Peer-reviewed sources are an excellent source for research. If you'd like to learn more, please see our Peer Review guide, which explains why peer review is important and where you can find peer-reviewed articles.
This section provides information on basic library research skills. It answers questions such as:
If you have any questions or need more help, contact English and Digital Humanities Librarian Harriett Green at green19 [at] illinois.edu, call 217-333-4942, or visit her office in 200 South Main Library.
These are some basic terms that will help to distinguish between the various types of resources made available by the Library.
Full-Text: these resources contain the complete texts of documents (such as journal articles).
Bibliography: these resource contain citations for documents (as opposed to documents in full text). You will often be able to click the button in resources like this at UIUC, but you may have to find a print copy in the catalog or use Interlibrary Loan.
Primary Source and Secondary Source: a primary source is a subject of direct study, and a secondary source is scholarly work on a primary source.
Examples: the novel Jane Eyre is a primary source, but journal articles and books discussing Jane Eyre are secondary sources.

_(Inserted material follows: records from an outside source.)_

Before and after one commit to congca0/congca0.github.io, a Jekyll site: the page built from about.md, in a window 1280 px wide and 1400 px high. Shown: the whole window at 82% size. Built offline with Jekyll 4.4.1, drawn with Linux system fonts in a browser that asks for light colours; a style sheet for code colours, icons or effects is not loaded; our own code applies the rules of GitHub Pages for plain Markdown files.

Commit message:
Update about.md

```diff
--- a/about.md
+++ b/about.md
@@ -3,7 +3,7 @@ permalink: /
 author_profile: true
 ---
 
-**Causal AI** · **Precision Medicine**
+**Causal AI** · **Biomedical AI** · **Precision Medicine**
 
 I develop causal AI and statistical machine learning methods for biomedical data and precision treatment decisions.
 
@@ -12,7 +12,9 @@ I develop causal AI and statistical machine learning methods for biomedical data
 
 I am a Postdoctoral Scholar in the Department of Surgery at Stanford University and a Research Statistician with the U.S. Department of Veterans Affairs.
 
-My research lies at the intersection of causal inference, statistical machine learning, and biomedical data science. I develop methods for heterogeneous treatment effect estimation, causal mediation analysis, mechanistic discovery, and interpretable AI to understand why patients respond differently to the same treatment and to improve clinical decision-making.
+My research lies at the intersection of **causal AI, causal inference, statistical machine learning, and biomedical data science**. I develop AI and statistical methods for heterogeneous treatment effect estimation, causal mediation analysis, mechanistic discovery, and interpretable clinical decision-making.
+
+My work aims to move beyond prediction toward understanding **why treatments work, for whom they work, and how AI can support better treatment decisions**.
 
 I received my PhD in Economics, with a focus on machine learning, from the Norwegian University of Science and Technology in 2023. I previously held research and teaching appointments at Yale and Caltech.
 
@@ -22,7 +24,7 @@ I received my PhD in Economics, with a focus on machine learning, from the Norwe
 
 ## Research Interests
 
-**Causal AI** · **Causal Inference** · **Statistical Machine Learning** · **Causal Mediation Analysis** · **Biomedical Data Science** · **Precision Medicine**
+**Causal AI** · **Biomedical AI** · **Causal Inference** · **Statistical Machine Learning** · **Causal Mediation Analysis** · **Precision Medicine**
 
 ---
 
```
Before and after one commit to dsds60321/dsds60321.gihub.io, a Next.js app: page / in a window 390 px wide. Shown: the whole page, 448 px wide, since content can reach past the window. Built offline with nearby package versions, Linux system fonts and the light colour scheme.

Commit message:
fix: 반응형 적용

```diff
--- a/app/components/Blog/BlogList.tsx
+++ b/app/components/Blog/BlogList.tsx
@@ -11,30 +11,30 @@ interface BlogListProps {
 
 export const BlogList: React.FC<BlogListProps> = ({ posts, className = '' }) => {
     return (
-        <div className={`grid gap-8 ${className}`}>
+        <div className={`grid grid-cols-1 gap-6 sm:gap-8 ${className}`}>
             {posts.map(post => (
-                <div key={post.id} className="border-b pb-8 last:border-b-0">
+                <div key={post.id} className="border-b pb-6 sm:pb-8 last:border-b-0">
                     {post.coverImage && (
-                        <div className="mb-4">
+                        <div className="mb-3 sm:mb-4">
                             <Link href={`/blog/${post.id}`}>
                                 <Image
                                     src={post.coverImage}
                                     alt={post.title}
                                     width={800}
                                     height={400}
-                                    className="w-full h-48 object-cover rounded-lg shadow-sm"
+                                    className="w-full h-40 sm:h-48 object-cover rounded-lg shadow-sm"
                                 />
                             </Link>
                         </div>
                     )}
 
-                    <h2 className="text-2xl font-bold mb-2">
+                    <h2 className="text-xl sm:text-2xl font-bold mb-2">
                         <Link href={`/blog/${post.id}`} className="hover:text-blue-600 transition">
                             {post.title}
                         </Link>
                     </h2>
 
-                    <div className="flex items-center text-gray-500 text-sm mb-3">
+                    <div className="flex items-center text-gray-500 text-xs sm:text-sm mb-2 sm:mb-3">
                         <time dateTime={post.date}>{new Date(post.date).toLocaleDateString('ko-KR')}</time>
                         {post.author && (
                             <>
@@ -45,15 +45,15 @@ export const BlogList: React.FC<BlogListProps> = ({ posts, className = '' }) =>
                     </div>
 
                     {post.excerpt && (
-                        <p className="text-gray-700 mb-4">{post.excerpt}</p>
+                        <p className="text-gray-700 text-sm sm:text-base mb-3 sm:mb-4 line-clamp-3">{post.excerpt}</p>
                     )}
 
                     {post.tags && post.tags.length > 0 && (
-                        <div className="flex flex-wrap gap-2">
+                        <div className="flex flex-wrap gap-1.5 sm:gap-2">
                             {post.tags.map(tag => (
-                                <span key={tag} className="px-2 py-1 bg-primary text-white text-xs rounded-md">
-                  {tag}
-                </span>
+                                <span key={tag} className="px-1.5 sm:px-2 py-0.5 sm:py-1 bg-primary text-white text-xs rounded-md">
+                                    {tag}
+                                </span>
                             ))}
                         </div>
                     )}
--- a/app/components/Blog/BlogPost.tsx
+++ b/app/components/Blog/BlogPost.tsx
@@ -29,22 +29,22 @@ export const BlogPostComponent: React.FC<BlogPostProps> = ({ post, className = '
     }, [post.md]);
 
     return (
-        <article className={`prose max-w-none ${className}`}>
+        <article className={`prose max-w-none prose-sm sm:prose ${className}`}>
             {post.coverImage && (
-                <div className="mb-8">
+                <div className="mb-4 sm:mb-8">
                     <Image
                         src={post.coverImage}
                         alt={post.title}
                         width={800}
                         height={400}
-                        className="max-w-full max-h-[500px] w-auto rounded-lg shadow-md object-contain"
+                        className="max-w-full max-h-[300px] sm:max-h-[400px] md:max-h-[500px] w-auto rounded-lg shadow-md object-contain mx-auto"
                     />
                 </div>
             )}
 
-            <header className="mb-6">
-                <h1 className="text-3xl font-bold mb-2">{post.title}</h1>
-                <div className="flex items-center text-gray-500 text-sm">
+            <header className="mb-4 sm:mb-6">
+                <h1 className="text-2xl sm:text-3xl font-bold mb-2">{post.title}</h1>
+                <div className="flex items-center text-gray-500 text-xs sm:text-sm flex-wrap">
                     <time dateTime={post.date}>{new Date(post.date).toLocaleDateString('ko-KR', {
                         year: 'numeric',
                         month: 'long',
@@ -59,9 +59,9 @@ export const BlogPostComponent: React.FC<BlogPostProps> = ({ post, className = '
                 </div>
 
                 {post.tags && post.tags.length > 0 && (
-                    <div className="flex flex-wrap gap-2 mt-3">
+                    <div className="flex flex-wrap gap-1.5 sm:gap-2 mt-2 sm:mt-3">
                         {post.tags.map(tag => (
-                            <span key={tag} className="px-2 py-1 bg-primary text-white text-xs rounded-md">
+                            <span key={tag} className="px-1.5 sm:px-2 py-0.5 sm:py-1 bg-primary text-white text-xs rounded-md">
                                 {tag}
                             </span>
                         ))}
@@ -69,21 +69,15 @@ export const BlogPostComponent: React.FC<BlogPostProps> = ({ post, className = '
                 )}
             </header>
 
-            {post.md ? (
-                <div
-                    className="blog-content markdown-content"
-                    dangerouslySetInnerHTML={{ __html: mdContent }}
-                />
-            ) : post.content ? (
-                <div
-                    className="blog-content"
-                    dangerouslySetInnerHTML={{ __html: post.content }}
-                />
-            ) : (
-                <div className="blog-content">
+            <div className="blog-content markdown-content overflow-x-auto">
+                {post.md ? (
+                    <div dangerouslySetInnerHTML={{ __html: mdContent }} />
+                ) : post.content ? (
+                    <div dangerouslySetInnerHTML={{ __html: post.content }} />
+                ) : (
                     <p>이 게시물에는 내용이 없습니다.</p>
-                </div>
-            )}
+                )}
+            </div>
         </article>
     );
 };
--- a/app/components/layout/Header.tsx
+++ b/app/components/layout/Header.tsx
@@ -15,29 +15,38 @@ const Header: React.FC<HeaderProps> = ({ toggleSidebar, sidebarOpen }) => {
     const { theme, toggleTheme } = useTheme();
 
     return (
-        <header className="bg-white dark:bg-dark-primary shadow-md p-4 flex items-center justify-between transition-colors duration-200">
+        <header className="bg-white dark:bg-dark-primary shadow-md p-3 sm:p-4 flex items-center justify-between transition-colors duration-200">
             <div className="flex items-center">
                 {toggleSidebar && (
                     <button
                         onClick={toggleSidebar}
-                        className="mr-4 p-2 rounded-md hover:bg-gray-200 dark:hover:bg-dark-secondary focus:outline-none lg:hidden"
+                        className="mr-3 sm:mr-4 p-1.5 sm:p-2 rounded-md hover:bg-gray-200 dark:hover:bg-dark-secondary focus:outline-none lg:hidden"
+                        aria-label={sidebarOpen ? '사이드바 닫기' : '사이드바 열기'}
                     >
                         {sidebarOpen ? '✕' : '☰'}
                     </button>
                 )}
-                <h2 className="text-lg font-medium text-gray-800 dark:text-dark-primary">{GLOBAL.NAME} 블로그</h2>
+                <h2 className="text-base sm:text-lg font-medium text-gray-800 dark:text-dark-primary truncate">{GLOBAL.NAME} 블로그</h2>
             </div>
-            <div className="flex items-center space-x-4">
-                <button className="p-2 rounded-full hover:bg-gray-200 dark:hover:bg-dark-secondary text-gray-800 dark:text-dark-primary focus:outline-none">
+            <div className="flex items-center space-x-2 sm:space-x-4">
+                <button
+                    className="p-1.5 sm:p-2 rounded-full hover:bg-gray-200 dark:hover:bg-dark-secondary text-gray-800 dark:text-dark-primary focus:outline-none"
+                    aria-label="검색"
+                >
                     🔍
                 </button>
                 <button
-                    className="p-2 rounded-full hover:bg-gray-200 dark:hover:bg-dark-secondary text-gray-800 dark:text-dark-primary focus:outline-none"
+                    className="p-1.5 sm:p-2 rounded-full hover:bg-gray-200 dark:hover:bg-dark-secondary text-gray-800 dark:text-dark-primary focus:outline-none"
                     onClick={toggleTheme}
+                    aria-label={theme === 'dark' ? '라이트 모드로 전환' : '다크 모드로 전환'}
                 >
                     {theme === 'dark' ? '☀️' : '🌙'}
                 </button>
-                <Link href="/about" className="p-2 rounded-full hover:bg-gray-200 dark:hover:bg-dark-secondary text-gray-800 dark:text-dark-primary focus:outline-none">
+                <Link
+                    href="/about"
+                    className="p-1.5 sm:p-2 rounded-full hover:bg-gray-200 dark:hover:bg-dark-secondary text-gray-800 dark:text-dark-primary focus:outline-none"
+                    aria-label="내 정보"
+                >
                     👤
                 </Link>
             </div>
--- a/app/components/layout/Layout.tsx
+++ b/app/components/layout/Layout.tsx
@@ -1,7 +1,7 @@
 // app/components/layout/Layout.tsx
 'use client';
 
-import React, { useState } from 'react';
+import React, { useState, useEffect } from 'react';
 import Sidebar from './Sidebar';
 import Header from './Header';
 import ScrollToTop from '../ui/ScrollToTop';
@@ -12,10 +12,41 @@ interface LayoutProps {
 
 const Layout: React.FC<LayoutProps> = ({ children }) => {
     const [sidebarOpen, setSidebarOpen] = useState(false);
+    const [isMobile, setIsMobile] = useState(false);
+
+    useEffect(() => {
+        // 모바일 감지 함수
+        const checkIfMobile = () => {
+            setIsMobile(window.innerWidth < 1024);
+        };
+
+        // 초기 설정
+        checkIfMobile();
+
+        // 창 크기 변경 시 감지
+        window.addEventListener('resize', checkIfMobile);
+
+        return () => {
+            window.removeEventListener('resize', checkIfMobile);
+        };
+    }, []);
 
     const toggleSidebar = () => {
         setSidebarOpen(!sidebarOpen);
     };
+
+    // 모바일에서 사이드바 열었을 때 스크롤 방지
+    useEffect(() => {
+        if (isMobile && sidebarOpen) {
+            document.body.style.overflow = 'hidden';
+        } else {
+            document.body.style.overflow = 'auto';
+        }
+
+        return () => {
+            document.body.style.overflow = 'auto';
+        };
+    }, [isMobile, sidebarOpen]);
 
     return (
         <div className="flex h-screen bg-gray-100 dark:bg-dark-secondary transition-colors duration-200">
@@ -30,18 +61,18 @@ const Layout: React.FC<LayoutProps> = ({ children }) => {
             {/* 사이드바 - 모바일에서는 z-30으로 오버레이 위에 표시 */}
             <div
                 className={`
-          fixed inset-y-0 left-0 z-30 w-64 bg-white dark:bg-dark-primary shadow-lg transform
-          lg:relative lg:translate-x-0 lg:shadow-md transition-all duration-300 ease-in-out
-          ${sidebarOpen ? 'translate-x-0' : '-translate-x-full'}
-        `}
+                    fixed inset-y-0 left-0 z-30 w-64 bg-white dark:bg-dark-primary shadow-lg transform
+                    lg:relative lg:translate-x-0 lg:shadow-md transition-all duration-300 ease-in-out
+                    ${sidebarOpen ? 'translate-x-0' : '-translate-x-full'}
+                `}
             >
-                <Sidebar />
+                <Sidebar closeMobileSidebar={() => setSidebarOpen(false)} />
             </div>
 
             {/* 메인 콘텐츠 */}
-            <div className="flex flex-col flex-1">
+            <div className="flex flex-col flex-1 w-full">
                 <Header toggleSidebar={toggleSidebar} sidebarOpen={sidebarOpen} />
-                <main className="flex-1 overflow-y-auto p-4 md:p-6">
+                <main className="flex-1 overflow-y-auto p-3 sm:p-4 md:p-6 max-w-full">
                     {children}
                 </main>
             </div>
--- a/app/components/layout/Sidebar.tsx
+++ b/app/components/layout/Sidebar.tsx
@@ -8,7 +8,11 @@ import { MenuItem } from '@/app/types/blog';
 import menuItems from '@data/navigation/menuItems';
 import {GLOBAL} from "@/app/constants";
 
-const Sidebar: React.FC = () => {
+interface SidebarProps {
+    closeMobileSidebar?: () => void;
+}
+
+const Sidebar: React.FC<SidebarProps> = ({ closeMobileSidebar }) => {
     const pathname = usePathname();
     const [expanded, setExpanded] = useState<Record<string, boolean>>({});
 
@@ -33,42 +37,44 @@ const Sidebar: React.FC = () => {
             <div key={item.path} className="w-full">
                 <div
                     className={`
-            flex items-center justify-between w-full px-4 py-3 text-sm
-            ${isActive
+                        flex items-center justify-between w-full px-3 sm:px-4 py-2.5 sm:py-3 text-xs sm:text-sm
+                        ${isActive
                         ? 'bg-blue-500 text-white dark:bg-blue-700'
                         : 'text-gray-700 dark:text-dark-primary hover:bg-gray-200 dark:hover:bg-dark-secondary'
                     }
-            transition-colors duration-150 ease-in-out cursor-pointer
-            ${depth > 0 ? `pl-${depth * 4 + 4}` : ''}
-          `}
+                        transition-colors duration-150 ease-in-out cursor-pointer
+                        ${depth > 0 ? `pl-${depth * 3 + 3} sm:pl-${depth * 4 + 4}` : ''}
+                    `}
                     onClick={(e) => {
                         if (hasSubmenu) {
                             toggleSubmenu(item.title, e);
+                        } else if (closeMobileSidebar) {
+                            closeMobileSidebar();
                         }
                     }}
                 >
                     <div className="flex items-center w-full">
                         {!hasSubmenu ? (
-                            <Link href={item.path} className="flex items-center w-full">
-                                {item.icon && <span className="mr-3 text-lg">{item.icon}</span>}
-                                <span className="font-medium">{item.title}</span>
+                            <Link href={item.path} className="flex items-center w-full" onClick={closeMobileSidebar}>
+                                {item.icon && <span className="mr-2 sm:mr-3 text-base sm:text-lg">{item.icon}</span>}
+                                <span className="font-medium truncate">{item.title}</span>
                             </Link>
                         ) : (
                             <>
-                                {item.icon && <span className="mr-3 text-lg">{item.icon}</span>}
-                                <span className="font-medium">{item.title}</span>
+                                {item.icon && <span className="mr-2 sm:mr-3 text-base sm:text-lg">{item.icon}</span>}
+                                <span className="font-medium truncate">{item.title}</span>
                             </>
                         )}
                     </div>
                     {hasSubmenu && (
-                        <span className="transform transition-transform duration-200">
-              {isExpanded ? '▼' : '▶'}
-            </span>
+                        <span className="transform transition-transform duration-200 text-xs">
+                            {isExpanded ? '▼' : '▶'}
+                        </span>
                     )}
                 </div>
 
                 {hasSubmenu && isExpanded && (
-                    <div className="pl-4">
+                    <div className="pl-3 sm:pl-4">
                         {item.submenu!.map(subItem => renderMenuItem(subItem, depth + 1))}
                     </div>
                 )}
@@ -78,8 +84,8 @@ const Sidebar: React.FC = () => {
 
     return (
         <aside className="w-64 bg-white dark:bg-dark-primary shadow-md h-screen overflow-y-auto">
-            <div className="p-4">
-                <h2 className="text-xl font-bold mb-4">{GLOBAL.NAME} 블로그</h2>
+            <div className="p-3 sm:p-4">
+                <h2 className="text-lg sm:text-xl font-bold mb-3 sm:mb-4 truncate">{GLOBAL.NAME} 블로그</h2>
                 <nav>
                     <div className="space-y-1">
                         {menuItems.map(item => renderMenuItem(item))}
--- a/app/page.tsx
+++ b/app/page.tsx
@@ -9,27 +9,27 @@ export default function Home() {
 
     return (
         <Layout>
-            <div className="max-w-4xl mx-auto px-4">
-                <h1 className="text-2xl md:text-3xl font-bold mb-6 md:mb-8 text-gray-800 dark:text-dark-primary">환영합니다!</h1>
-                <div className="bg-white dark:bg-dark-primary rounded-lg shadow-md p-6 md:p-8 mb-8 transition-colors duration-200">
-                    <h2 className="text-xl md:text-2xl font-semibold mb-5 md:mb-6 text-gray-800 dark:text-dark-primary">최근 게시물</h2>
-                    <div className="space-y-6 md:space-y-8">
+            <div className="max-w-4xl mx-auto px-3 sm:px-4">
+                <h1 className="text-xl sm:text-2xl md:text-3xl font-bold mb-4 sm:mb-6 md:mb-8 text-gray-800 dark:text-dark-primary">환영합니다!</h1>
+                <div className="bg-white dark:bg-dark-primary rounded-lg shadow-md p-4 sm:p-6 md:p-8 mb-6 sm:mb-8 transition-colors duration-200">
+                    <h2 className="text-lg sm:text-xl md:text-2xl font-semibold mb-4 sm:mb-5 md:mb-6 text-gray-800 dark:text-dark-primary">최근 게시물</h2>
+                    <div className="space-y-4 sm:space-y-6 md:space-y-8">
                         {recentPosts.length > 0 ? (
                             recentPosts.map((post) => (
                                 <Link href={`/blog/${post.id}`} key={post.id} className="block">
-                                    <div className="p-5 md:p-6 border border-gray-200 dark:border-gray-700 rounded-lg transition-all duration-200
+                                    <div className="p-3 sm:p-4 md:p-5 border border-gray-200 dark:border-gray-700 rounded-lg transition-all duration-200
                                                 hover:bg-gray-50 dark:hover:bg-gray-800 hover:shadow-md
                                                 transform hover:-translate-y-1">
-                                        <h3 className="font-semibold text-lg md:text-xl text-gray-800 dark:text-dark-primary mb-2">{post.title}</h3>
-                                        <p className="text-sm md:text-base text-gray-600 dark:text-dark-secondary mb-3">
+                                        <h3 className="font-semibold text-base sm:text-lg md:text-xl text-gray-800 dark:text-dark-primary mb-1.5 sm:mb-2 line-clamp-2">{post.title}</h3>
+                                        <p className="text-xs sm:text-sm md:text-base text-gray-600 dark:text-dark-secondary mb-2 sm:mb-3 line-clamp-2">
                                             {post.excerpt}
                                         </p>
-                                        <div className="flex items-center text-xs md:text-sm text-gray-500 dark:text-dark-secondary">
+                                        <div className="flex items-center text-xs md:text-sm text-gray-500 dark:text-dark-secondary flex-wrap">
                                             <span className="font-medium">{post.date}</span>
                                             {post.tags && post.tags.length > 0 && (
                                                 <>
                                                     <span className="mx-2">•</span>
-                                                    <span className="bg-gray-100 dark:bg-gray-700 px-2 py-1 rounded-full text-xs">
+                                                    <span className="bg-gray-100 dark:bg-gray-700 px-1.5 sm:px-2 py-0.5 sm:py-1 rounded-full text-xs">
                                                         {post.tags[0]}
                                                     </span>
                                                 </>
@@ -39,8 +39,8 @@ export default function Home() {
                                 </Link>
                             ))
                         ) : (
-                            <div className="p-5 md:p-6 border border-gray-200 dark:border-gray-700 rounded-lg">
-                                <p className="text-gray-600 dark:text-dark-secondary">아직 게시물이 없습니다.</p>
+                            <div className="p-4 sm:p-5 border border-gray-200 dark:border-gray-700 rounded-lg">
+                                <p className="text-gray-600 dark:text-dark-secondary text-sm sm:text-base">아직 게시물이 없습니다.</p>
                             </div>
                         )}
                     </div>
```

Reference Source: reference sources are more introductory in nature than secondary scholarship, but may cite useful secondary sources.